• _ABOUT THIS TASK_
Find every line below with the string "getSubject" and pick it out.

• _DATA SECTION_
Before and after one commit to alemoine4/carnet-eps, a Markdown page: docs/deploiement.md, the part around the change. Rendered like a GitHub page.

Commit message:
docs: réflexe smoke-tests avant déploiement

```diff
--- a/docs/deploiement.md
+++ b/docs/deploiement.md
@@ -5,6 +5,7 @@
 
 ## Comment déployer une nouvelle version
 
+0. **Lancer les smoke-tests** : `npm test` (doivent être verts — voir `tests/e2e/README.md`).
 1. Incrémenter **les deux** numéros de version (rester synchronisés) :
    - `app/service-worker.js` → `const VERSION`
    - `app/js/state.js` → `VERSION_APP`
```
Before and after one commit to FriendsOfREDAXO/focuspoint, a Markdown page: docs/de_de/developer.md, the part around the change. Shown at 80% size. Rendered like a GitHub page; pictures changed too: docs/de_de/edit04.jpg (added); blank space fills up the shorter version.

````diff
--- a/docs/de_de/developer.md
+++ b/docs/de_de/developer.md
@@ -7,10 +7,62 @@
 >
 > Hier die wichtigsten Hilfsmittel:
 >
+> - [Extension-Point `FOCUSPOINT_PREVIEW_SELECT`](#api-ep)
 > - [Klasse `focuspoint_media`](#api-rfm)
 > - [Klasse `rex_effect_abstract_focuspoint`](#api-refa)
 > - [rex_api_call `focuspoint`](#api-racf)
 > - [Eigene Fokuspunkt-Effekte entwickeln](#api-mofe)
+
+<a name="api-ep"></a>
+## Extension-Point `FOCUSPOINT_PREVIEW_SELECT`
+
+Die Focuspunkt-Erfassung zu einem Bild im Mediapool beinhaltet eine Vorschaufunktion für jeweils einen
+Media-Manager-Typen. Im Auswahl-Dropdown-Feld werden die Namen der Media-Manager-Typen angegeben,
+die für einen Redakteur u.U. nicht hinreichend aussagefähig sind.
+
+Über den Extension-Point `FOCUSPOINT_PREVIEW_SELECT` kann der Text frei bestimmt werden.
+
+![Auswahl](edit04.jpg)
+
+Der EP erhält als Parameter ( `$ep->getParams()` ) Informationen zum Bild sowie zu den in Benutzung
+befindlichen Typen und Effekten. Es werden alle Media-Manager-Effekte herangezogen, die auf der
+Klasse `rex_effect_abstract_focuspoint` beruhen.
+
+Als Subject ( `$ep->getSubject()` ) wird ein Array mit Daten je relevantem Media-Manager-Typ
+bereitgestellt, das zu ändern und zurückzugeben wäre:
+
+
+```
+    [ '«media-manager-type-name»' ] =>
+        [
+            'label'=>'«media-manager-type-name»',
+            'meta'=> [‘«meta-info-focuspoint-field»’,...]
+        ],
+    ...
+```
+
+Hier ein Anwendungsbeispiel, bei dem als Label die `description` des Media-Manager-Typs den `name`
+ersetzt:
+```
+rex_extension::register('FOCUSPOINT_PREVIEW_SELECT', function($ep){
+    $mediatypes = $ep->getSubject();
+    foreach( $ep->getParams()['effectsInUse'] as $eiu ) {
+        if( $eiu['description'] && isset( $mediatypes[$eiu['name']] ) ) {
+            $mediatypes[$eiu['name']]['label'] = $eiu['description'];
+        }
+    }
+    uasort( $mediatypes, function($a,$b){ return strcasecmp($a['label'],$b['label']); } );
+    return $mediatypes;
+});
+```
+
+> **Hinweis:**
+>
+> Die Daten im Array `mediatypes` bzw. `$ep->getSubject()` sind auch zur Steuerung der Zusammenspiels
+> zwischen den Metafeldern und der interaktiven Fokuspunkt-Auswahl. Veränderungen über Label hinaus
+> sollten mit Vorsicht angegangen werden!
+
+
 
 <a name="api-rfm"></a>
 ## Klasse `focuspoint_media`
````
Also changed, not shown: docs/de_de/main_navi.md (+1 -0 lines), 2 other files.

• _ANSWER TO THE PROBLEM_
+Als Subject ( `$ep->getSubject()` ) wird ein Array mit Daten je relevantem Media-Manager-Typ
+    $mediatypes = $ep->getSubject();
+> Die Daten im Array `mediatypes` bzw. `$ep->getSubject()` sind auch zur Steuerung der Zusammenspiels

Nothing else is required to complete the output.